health care law last june. so how might mitt romney change the high court if he becomes president of the united states? he's already giving all of us some major clues. let's bring in cnn's crime and justice correspondent joe johns who's taking a closer look. what are you seeing? >> the supreme court doesn't get talked about that much on the campaign trail. but choosing a justice is one of the most important things a president does. it's how on administration puts its mark on some of the nation east toughest, most divisive issues. and we have a look at how mitt romney might handle it if he's president. whenever mitt romney fielded questions during the primaries about his picks for the supreme court, he was armed with a stock republican answer. >> what i would look to do would be to appoint people to the supreme court that will follow strictly the constitution as opposed to to legislating from the bench. >> reporter: but he wouldn't choose a favorite. >> would you pick one, please? >> yes, roberts, thomas, alito and scalia. >> reporter: all that changed in june when roberts cast the

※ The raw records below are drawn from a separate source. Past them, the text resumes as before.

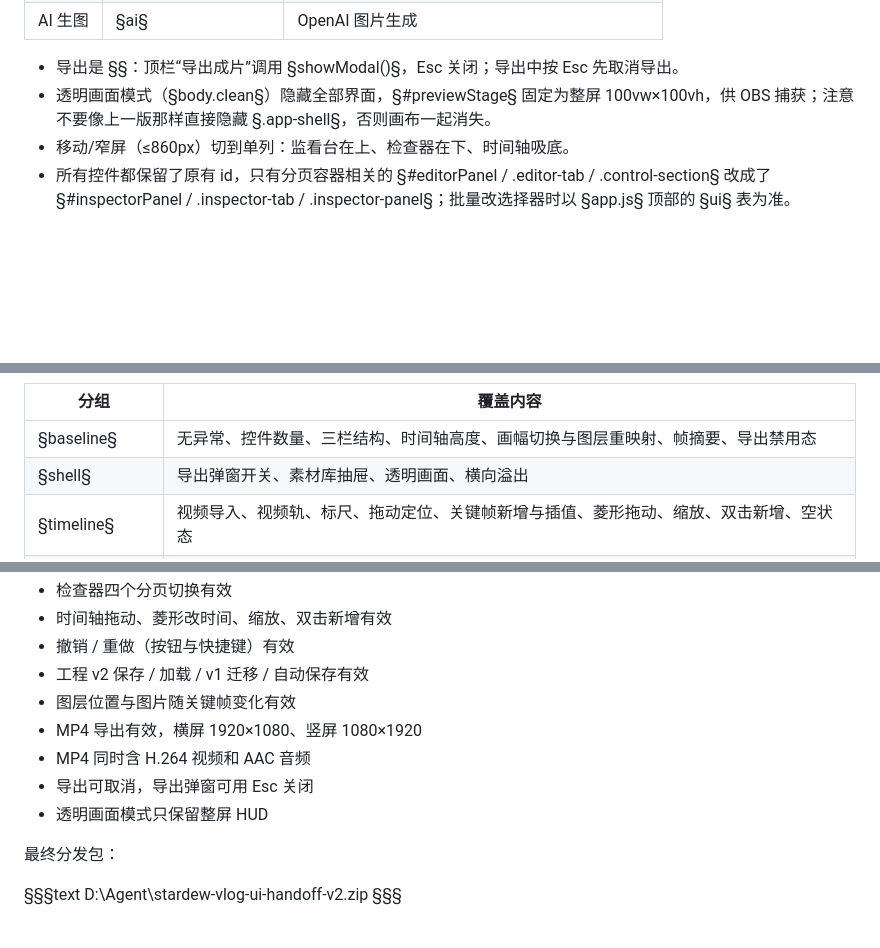
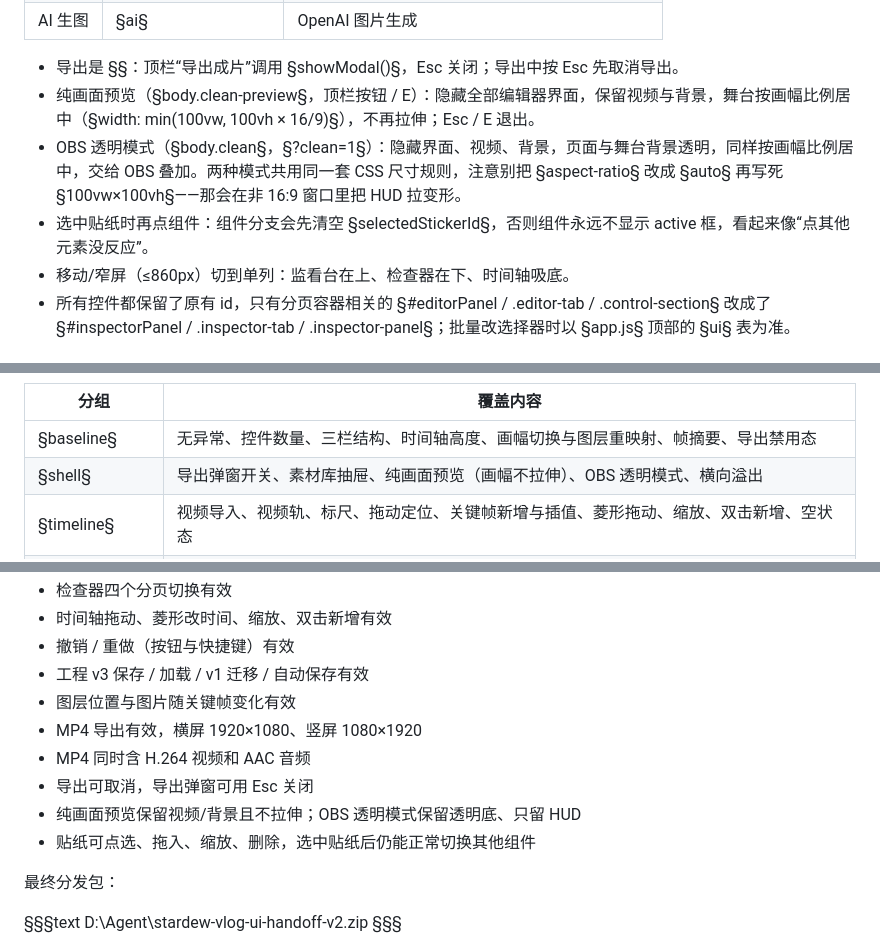
Before and after one commit to ToTheMoon2580/stardew-vlog-ui, a Markdown page: HANDOFF.md, 3 parts joined by grey strips. Rendered like a GitHub page; blank space fills up the shorter version.

```diff
--- a/HANDOFF.md
+++ b/HANDOFF.md
@@ -188,7 +188,9 @@ node scripts/build-bundle.mjs
 | AI 生图 | §ai§ | OpenAI 图片生成 |
 
 - 导出是 §<dialog id="exportDialog">§：顶栏“导出成片”调用 §showModal()§，Esc 关闭；导出中按 Esc 先取消导出。
-- 透明画面模式（§body.clean§）隐藏全部界面，§#previewStage§ 固定为整屏 100vw×100vh，供 OBS 捕获；注意不要像上一版那样直接隐藏 §.app-shell§，否则画布一起消失。
+- 纯画面预览（§body.clean-preview§，顶栏按钮 / E）：隐藏全部编辑器界面，保留视频与背景，舞台按画幅比例居中（§width: min(100vw, 100vh × 16/9)§），不再拉伸；Esc / E 退出。
+- OBS 透明模式（§body.clean§，§?clean=1§）：隐藏界面、视频、背景，页面与舞台背景透明，同样按画幅比例居中，交给 OBS 叠加。两种模式共用同一套 CSS 尺寸规则，注意别把 §aspect-ratio§ 改成 §auto§ 再写死 §100vw×100vh§——那会在非 16:9 窗口里把 HUD 拉变形。
+- 选中贴纸时再点组件：组件分支会先清空 §selectedStickerId§，否则组件永远不显示 active 框，看起来像“点其他元素没反应”。
 - 移动/窄屏（≤860px）切到单列：监看台在上、检查器在下、时间轴吸底。
 - 所有控件都保留了原有 id，只有分页容器相关的 §#editorPanel / .editor-tab / .control-section§ 改成了 §#inspectorPanel / .inspector-tab / .inspector-panel§；批量改选择器时以 §app.js§ 顶部的 §ui§ 表为准。
 
@@ -511,7 +513,7 @@ node qa/screens.mjs             # 重新生成 qa/shots 下的参考截图
 | 分组 | 覆盖内容 |
 | --- | --- |
 | §baseline§ | 无异常、控件数量、三栏结构、时间轴高度、画幅切换与图层重映射、帧摘要、导出禁用态 |
-| §shell§ | 导出弹窗开关、素材库抽屉、透明画面、横向溢出 |
+| §shell§ | 导出弹窗开关、素材库抽屉、纯画面预览（画幅不拉伸）、OBS 透明模式、横向溢出 |
 | §timeline§ | 视频导入、视频轨、标尺、拖动定位、关键帧新增与插值、菱形拖动、缩放、双击新增、空状态 |
 | §timelineEdge§ | 无视频时禁用加帧、点标尺后加帧落点、重复添加只更新、拖拽不允许重叠、放大滚动后定位、删除 |
 | §autokey§ | 自动关键帧开/关两种写入路径、计数同步 |
@@ -555,12 +557,13 @@ node qa/http-check.mjs   # 8 项：HTTP 加载、HUD 绘制、无 Key/错误 Key
 - 检查器四个分页切换有效
 - 时间轴拖动、菱形改时间、缩放、双击新增有效
 - 撤销 / 重做（按钮与快捷键）有效
-- 工程 v2 保存 / 加载 / v1 迁移 / 自动保存有效
+- 工程 v3 保存 / 加载 / v1 迁移 / 自动保存有效
 - 图层位置与图片随关键帧变化有效
 - MP4 导出有效，横屏 1920×1080、竖屏 1080×1920
 - MP4 同时含 H.264 视频和 AAC 音频
 - 导出可取消，导出弹窗可用 Esc 关闭
-- 透明画面模式只保留整屏 HUD
+- 纯画面预览保留视频/背景且不拉伸；OBS 透明模式保留透明底、只留 HUD
+- 贴纸可点选、拖入、缩放、删除，选中贴纸后仍能正常切换其他组件
 
 最终分发包：
 
```
Also changed, not shown: other parts of HANDOFF.md (+1 -1 lines), README.md (+6 -5 lines), previews/clean-preview.png (added), previews/editor-default.png, previews/editor-portrait.png, previews/editor-stickers.png, previews/editor-timeline.png, 6 other files.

don't understand where that law came from, i thought a majority is anything that's above 50%, and i don't know where this 60% came from. maybe you could enlighten us on exactly the origin of that filibuster law. host: well, andy, that would take way too long for me to explain, but perhaps we'll do that as a segment on the "washington journal" and take our viewers and listeners through the intricacies of the rules of the house and senate. but thanks for your call. we're going to move on to ron on our line for democrats, calling from florida. good morning, ron. caller: good morning. host: ron, divided party -- one party or divided government? caller: well, that question is -- the underlying point is you're saying a -- in essence, what you're saying is a one-party state, and that just doesn't work. it was proved in the soviet union and the place where i immigrated from, which was cuba. the problem is, as someone said, this is not your father's republican party. when you have a new crop signing a pledge before they even take office that allows them no room to negotiate, on top of that,
in elections. but challengers say with more minorities elected nationwide, the law is outdated. >> we have african-americans, representing districts in the deep south that are almost all white. >> and the federal law called the defense of marriage act signed by president clinton. it says the federal government will recognize only conventional marriages, meaning no federal benefits in states where same-sex marriage is already equal. in the court did strike the law down, states would not be required to permit same-sex marriages but the federal government would have to recognize them where they're legal. craig, back to you. >> pete williams in washington. thanks so much for that let's switch gears to indiana and the senate race where things just got lot more interesting. a few months ago, tea party star, richard murdoch, defeated veteran republican senator richard luger. murdoch's campaign was built on framing dick luger as a rhino, a republican in name only. but guess who has gone rhino? you got it, it's murdoch. an apparent attempt to pander to moderate voters by scrapping the ultraconserva
Search Results 0 to 17 of about 18 (some duplicates have been removed)